(GIVEN ENTRIES)

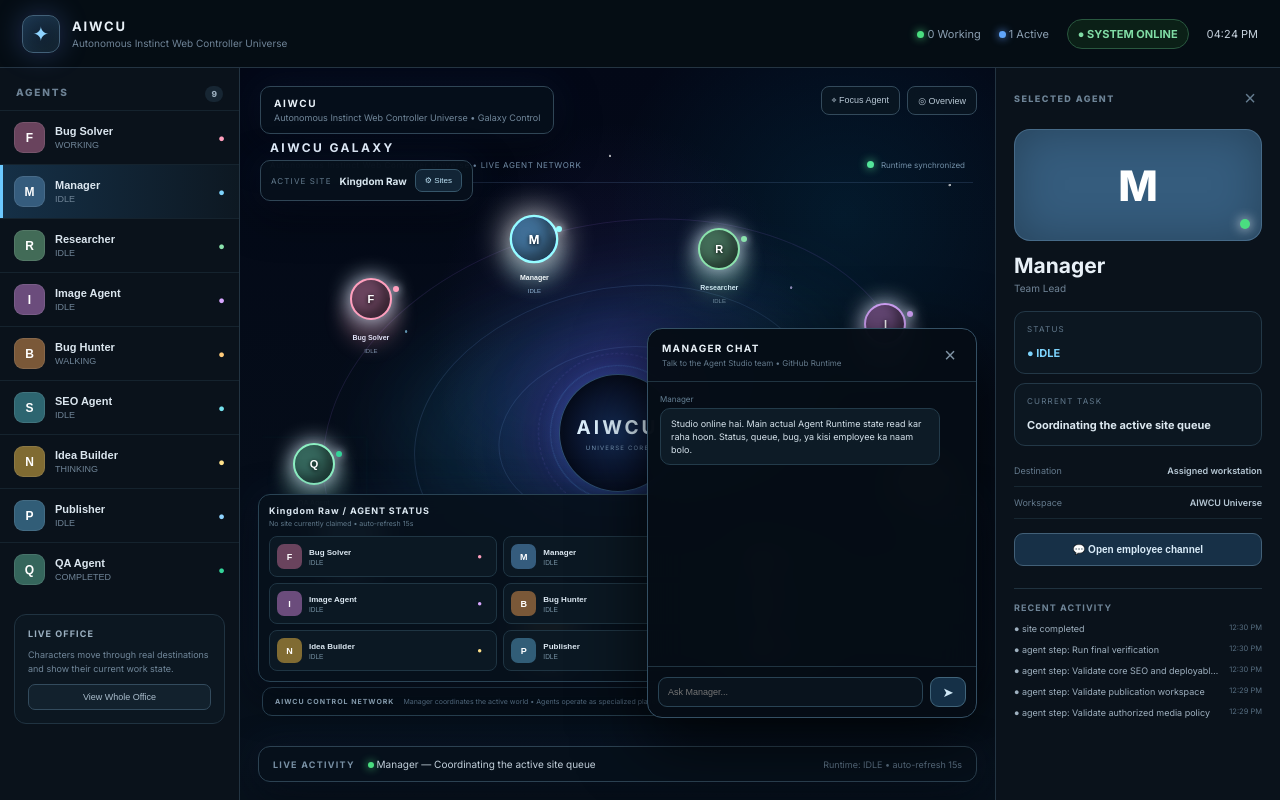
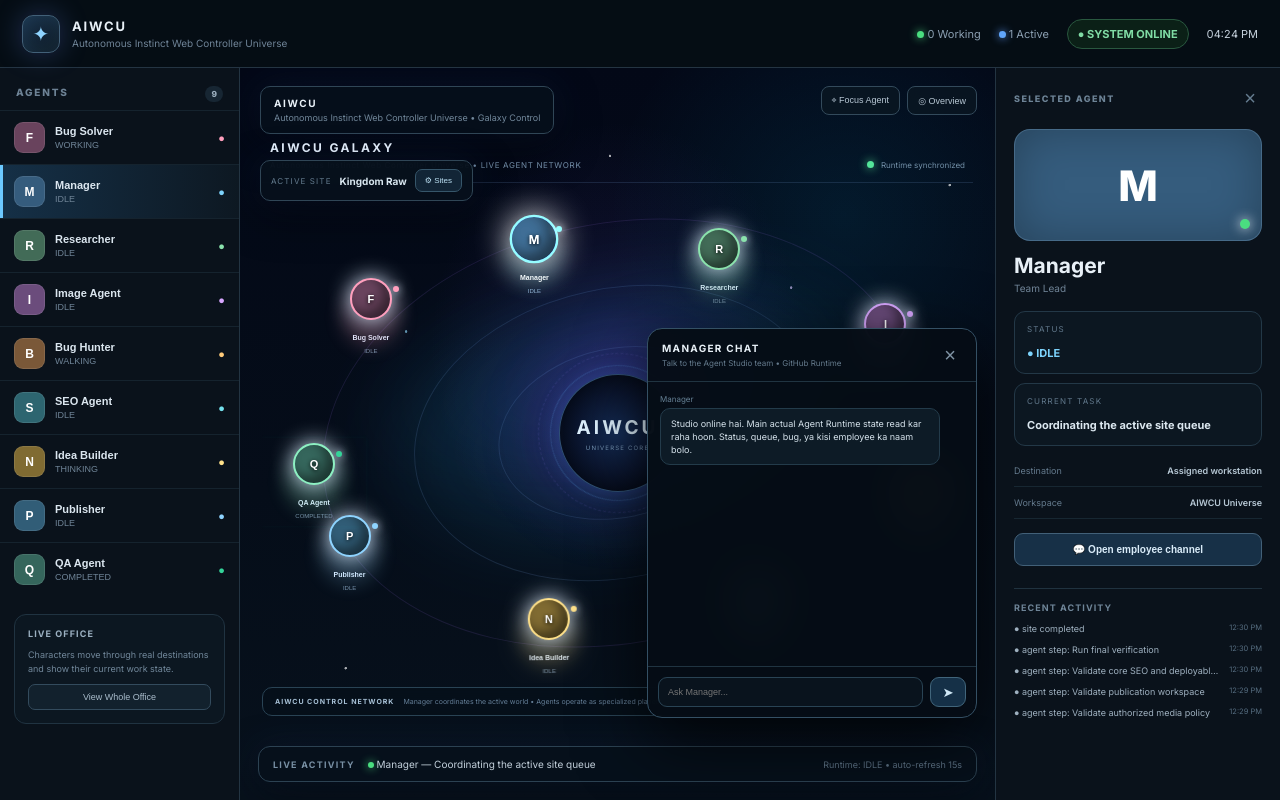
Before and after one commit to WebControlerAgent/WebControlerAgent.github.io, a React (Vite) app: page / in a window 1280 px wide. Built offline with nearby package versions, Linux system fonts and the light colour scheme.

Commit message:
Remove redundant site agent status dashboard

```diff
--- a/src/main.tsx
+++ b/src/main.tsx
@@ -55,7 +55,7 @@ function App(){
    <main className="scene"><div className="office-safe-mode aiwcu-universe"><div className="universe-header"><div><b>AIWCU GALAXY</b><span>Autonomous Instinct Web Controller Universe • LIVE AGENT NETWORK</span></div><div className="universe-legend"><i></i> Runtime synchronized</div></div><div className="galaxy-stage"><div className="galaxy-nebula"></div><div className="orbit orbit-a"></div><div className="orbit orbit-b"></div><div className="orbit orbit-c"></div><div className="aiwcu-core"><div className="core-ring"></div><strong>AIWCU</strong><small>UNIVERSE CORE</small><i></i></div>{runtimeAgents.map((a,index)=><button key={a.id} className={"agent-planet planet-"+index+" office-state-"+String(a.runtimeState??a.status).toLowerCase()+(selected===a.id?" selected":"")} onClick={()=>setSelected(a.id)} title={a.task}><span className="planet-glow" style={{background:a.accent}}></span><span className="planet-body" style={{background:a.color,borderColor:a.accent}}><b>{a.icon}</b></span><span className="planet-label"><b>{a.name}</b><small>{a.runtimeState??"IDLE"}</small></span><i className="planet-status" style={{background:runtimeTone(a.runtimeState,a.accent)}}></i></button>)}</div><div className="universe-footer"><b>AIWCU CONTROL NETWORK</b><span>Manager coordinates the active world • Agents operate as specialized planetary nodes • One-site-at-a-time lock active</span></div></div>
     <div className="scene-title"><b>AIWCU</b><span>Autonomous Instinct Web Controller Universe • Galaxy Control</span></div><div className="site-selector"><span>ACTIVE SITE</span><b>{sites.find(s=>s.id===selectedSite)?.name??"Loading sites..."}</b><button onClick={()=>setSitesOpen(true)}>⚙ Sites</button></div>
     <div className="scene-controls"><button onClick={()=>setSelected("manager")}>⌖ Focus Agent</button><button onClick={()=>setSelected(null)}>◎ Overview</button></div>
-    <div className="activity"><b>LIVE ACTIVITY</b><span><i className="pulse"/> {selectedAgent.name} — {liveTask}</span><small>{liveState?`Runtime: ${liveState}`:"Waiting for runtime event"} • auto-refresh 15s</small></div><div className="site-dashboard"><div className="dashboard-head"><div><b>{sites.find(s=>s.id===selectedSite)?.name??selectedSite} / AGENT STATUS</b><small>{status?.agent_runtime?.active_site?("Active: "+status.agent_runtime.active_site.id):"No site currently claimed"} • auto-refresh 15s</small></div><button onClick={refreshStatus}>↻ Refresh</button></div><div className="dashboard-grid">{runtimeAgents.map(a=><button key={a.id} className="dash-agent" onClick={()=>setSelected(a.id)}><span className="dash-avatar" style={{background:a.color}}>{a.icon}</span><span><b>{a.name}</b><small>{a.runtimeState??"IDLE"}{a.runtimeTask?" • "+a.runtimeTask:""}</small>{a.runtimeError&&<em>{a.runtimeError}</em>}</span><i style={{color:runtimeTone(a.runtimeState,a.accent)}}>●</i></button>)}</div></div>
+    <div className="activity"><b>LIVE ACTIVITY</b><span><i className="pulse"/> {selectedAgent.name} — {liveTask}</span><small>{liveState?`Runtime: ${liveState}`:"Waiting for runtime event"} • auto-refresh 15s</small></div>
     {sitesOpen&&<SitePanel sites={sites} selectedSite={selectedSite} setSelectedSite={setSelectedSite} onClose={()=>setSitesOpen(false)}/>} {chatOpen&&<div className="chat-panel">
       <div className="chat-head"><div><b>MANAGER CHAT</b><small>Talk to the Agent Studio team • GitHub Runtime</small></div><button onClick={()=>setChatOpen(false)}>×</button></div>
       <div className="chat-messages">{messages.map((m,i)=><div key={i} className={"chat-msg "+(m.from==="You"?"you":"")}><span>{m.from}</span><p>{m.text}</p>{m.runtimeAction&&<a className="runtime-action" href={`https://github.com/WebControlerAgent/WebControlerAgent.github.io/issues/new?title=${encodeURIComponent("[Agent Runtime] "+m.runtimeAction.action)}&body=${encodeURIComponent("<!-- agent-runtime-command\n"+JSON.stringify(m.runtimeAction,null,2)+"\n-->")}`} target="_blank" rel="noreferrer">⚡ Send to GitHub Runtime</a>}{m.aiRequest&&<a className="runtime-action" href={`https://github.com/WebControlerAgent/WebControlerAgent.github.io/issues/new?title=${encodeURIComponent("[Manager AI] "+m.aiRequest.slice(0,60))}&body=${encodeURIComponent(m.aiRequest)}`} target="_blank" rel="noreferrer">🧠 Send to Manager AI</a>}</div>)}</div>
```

(End GIVEN ENTRIES)

Go through the data and gather every line that holds "false".

- **EXERCISE OUTPUT**:
     {sitesOpen&&<SitePanel sites={sites} selectedSite={selectedSite} setSelectedSite={setSelectedSite} onClose={()=>setSitesOpen(false)}/>} {chatOpen&&<div className="chat-panel">
       <div className="chat-head"><div><b>MANAGER CHAT</b><small>Talk to the Agent Studio team • GitHub Runtime</small></div><button onClick={()=>setChatOpen(false)}>×</button></div>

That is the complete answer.